### EXERCISE BRIEF:
Every entry should come back exactly as written, minus the pictures.

BEGIN AVAILABLE DATA

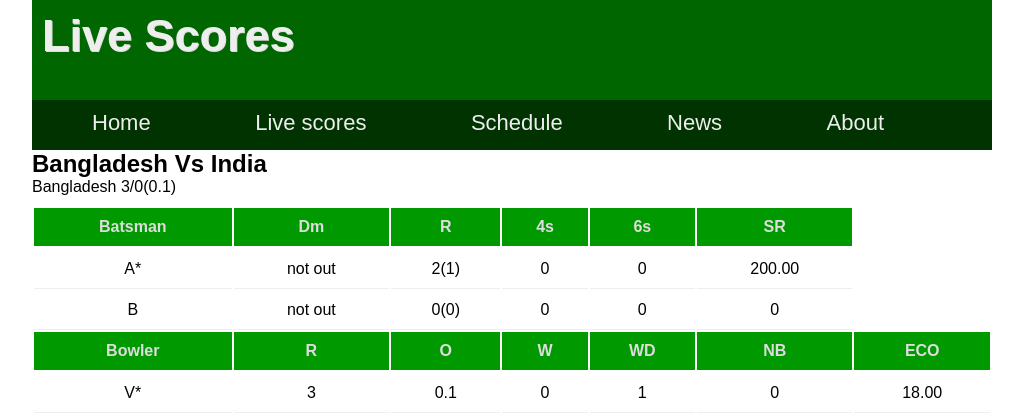
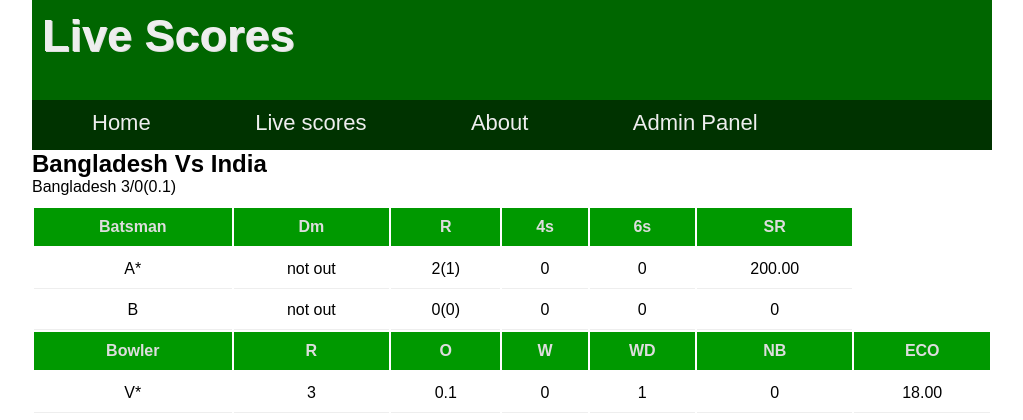
Before and after one commit to dsinghdev/CRIKSO, a PHP site: page /cricinfo/details.php?match_id=42 in a window 1280 px wide. Shown: the top 420 px of the page, without its empty margins (128-1151 px from the left). Run offline with PHP 8.4, Linux system fonts and the light colour scheme; data comes from the database, SQL or seed files in the repository.

Commit message:
Update details.php

```diff
--- a/cricinfo/details.php
+++ b/cricinfo/details.php
@@ -91,9 +91,8 @@
 	   <ul>
 			<li><a href="index.php">Home</a></li>
 			<li><a href="liveScores.php" ""target="_blank">Live scores</a></li>
-			<li><a href="#">Schedule</a></li>
-			<li><a href="#">News</a></li>
 			<li><a href="#">About</a></li>
+			<li><a href="admin/login.php">Admin Panel</a></li>
 
 	   </ul>
 	</nav>
```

END AVAILABLE DATA

### SOLUTION:
Before and after one commit to dsinghdev/CRIKSO, a PHP site: page /cricinfo/details.php?match_id=42 in a window 1280 px wide. Shown: the top 420 px of the page, without its empty margins (128-1151 px from the left). Run offline with PHP 8.4, Linux system fonts and the light colour scheme; data comes from the database, SQL or seed files in the repository.

Commit message:
Update details.php

```diff
--- a/cricinfo/details.php
+++ b/cricinfo/details.php
@@ -91,9 +91,8 @@
 	   <ul>
 			<li><a href="index.php">Home</a></li>
 			<li><a href="liveScores.php" ""target="_blank">Live scores</a></li>
-			<li><a href="#">Schedule</a></li>
-			<li><a href="#">News</a></li>
 			<li><a href="#">About</a></li>
+			<li><a href="admin/login.php">Admin Panel</a></li>
 
 	   </ul>
 	</nav>
```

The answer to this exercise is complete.